How to End a Course + 10,000 Letters of Recommendation

How do you end your course?

Do you write the final equation  on the board, show your last slide, and walk out?

Or do you have a tradition?

Last Monday (hard to believe it was just one week ago), at UMass Amherst,  we had the pleasure of taking part in the TEDx Professor Speaker Showcase, which I blogged about and the Isenberg School posted a nice summary of its 3 faculty who presented at it (out of the 8 presenters).

I am still digesting (not only the Thanksgiving food) but also the advice and wisdom shared last Monday at this great event (thanks to the student organizers, including Stephen, Henry, Cara, Shannon, and so any others).

With the end of the semester upon us and this being the last week of classes on many campuses, I would like to highlight what one of the speakers shared with us last week.

Dr. Brian O'Connor, a biologist, who retired only last Spring after 45 years teaching at UMass Amherst (and he told us that his last class was in the same classroom that he had interviewed in decades before so some things really do not change at UMass), told us about what he did at every last class at every course he ever taught.

Students who graduated and became very successful scientists, medical doctors, and dentists would tell him that maybe they did not remember all the material in his courses but they certainly remembered his last class and the poem that he always read to them.

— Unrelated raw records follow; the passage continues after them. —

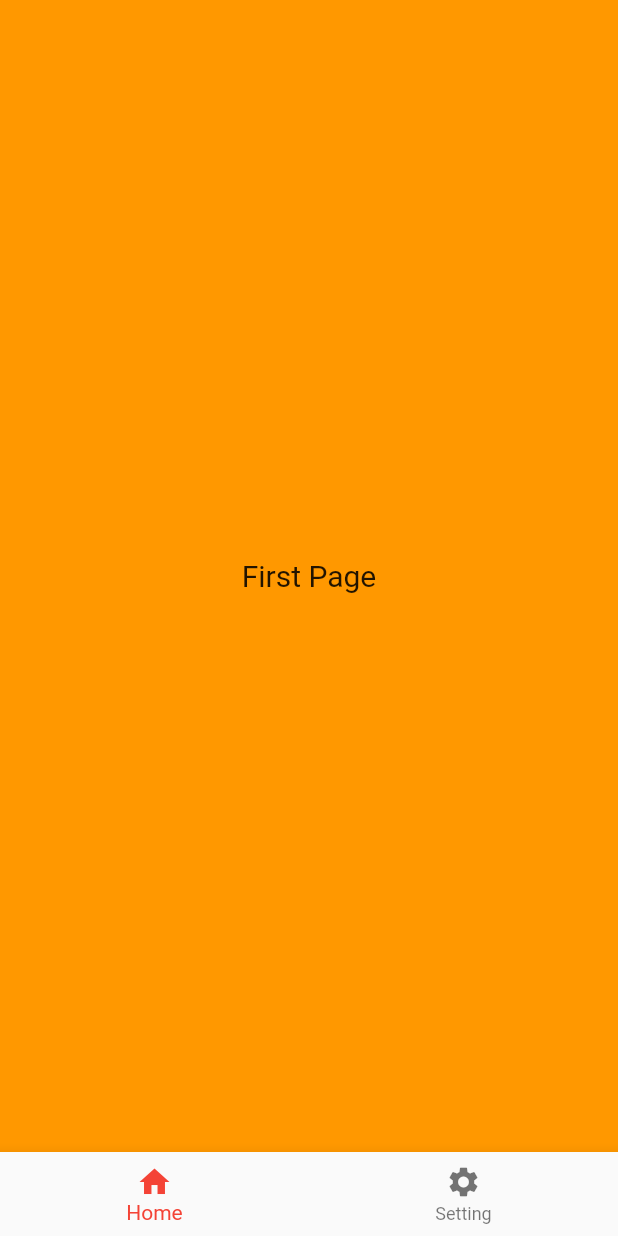
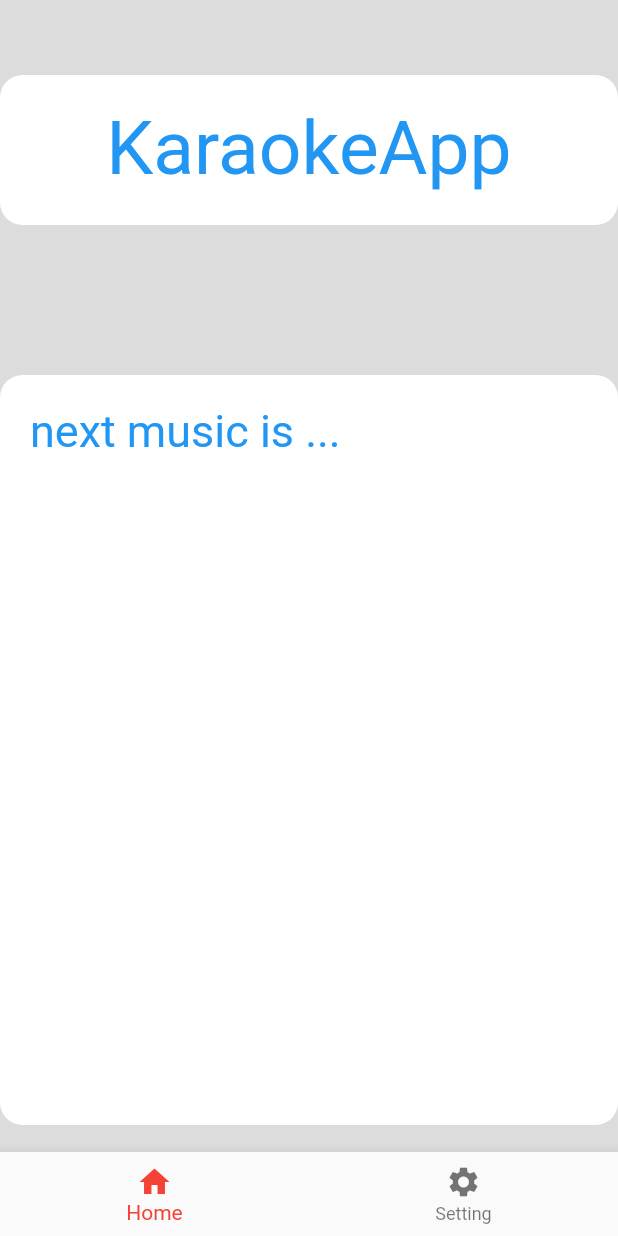
Before and after one commit to StylishBoys/karaoke_list_app, a Flutter app: the screen it shows after launch, on a phone screen of 412 x 824 dp. Run offline on Flutter 3.47's test engine with Material 2 defaults, Android fonts, the phone set to English and light mode, and no system bars.

Commit message:
change the first page

```diff
--- a/lib/main.dart
+++ b/lib/main.dart
@@ -19,19 +19,81 @@ class MyApp extends StatelessWidget {
     );
   }
 }
+
 //最初に表示する画面
 class FirstPage extends StatelessWidget {
   @override
   Widget build(BuildContext context) {
-    Settings.deviceHeight = MediaQuery.of(context).size.height;
-    Settings.deviceWidth = MediaQuery.of(context).size.width;
-    return const Scaffold(
-      backgroundColor: Colors.orange,
+    Settings.deviceHeight = MediaQuery
+        .of(context)
+        .size
+        .height;
+    Settings.deviceWidth = MediaQuery
+        .of(context)
+        .size
+        .width;
+    return Scaffold(
+      backgroundColor: Colors.black12,
       body: Center(
-        child: Text(
-          "First Page",
-          style: TextStyle(fontSize: 20),
+        child: Column(
+          crossAxisAlignment: CrossAxisAlignment.center,
+          children: <Widget>[
+            _title(), //題名
+            _text() //表示
+          ],
         ),
+      ),
+    );
+  }
+
+  Widget _title(){ //タイトル
+    return Container(
+      margin: EdgeInsets.only(top: 50), //上空白
+      width: 800, //サイズ設定
+      height: 100,
+      decoration: BoxDecoration(
+        color: Colors.white,  //箱の色
+        borderRadius: BorderRadius.circular(15),  //角の丸み
+      ),
+      child: Column(
+        children: <Widget>[
+          Container(
+            margin: EdgeInsets.only(top: 20), //文字
+            child: Text("KaraokeApp",
+              style: TextStyle(fontSize: 50, color: Colors.blue),
+            ),
+          ),
+        ],
+      ),
+    );
+  }
+
+  Widget _text(){
+    return Container(
+      margin: EdgeInsets.only(top: 100),
+      width: 800,
+      height: 500,
+      decoration: BoxDecoration(
+        color: Colors.white,
+        borderRadius: BorderRadius.circular(15),
+      ),
+      child: Column(
+        crossAxisAlignment: CrossAxisAlignment.start, //左寄せ
+        children: <Widget>[
+          Container(
+            margin: EdgeInsets.only(top: 20, left: 20),
+            child: Text("next music is ...",
+              style: TextStyle(fontSize: 30, color: Colors.blue),
+            ),
+          ),
+          Divider(  //テキストの下線
+            height: 5,
+            thickness: 3,
+            color: Colors.black12,
+            indent:16,
+            endIndent:500,
+          ),
+        ],
       ),
     );
   }
```
Also changed, not shown: pubspec.lock.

The poem is Desiderata, written in 1927 by Max Ehrmann,  and I have reprinted it below, thanks to Wikipedia.
It is very appropriate, given this busy holiday season,  and any season, actually.

UMass Magazine had a marvelous article about Dr. O'Connor entitled, "Scientist, Advisor, Mentor, Friend" which highlighted his great influence. In his TEDx talk he admitted writing about 10,000 letters of recommendation for students who were applying to medical school or dental school and he still, although retired, helps his wife (5 days a week) since she works at UMass as an advisor for premed students.

Interestingly, he shared a story with us how, just about 2 weeks ago, his wife fell and broke her wrist, so off to the Emergency Room (ER) at a local hospital in western MA they went. There  they waited for 6 hours before, luckily, a doctor came out and saw Dr. O'Connor and immediately recognized his former professor. Mrs. O'Connor was then treated. I wrote about my own experiences in the ER there a while back.    As he told us, if you are breathing and not having a heart attack get ready to wait.

Another favorite story, as retold in the UMass Magazine article, is:  "A few years ago, W. Brian O’Connor’s father was admitted to a hospital in the family’s native Brattleboro. As he rushed to his father’s bedside, O’Connor caught sight of four familiar faces—those of two nurses and two physicians—and knew his father was in good hands and would make a full recovery."

What an amazing impact a single professor, named Dr. Brian O'Connor, has made and continues to make through the thousands that he has guided into the medical professions!